----- MATERIAL PROVIDED

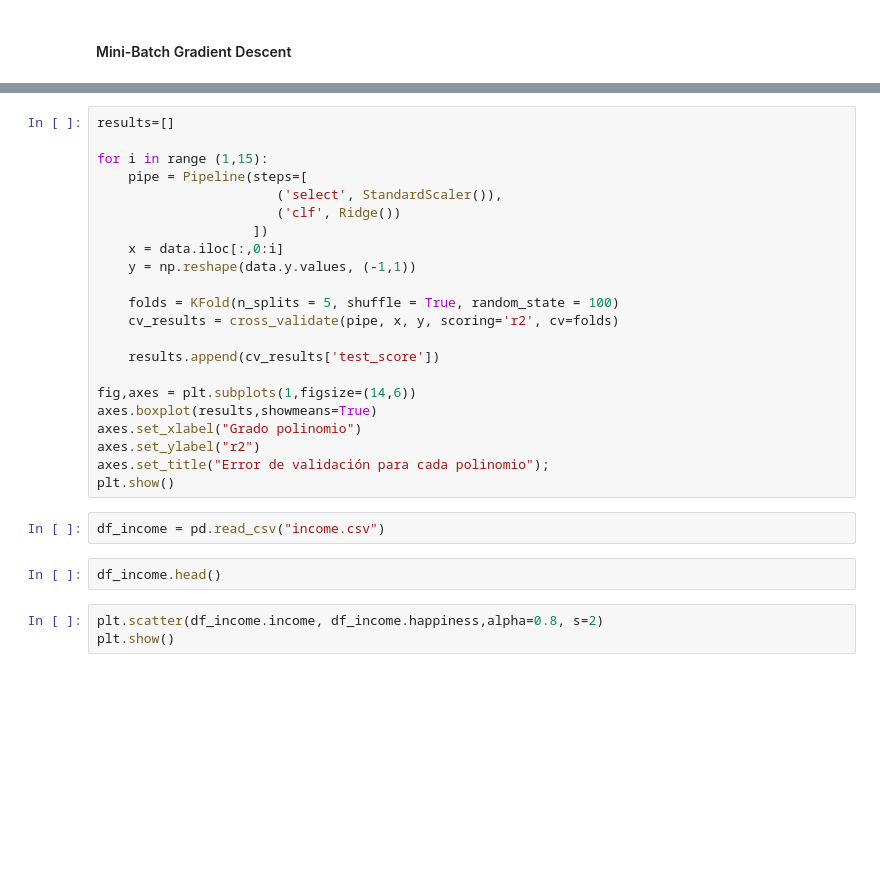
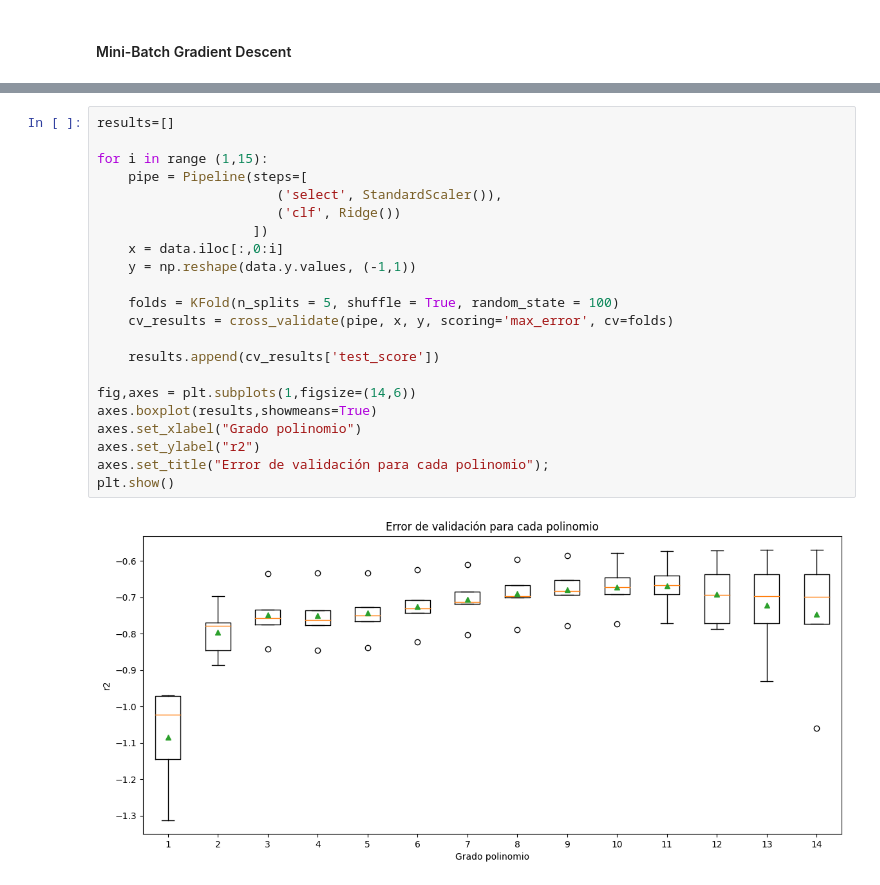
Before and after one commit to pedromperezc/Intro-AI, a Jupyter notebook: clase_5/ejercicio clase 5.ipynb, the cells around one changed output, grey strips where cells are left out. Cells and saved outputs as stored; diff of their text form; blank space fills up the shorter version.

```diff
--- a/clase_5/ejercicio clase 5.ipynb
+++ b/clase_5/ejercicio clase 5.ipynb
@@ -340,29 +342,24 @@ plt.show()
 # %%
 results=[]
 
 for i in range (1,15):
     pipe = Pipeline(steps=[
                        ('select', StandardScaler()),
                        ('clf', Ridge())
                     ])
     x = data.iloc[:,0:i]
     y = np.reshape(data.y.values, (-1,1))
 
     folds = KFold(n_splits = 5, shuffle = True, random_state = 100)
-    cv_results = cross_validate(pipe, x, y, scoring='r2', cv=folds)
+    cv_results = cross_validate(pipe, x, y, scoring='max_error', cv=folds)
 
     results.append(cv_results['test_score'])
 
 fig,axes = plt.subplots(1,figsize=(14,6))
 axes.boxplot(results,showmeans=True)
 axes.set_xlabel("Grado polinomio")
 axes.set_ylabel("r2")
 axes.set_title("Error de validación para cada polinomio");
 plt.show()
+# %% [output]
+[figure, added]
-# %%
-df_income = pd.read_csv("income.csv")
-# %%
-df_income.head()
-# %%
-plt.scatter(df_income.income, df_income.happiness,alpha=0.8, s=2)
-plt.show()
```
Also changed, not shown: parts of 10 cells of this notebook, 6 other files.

----------

YOUR OBJECTIVE
Repeat the whole listing above word for word. Leave out the pictures.

SOLUTION FOR THIS EXERCISE
Before and after one commit to pedromperezc/Intro-AI, a Jupyter notebook: clase_5/ejercicio clase 5.ipynb, the cells around one changed output, grey strips where cells are left out. Cells and saved outputs as stored; diff of their text form; blank space fills up the shorter version.

```diff
--- a/clase_5/ejercicio clase 5.ipynb
+++ b/clase_5/ejercicio clase 5.ipynb
@@ -340,29 +342,24 @@ plt.show()
 # %%
 results=[]
 
 for i in range (1,15):
     pipe = Pipeline(steps=[
                        ('select', StandardScaler()),
                        ('clf', Ridge())
                     ])
     x = data.iloc[:,0:i]
     y = np.reshape(data.y.values, (-1,1))
 
     folds = KFold(n_splits = 5, shuffle = True, random_state = 100)
-    cv_results = cross_validate(pipe, x, y, scoring='r2', cv=folds)
+    cv_results = cross_validate(pipe, x, y, scoring='max_error', cv=folds)
 
     results.append(cv_results['test_score'])
 
 fig,axes = plt.subplots(1,figsize=(14,6))
 axes.boxplot(results,showmeans=True)
 axes.set_xlabel("Grado polinomio")
 axes.set_ylabel("r2")
 axes.set_title("Error de validación para cada polinomio");
 plt.show()
+# %% [output]
+[figure, added]
-# %%
-df_income = pd.read_csv("income.csv")
-# %%
-df_income.head()
-# %%
-plt.scatter(df_income.income, df_income.happiness,alpha=0.8, s=2)
-plt.show()
```
Also changed, not shown: parts of 10 cells of this notebook, 6 other files.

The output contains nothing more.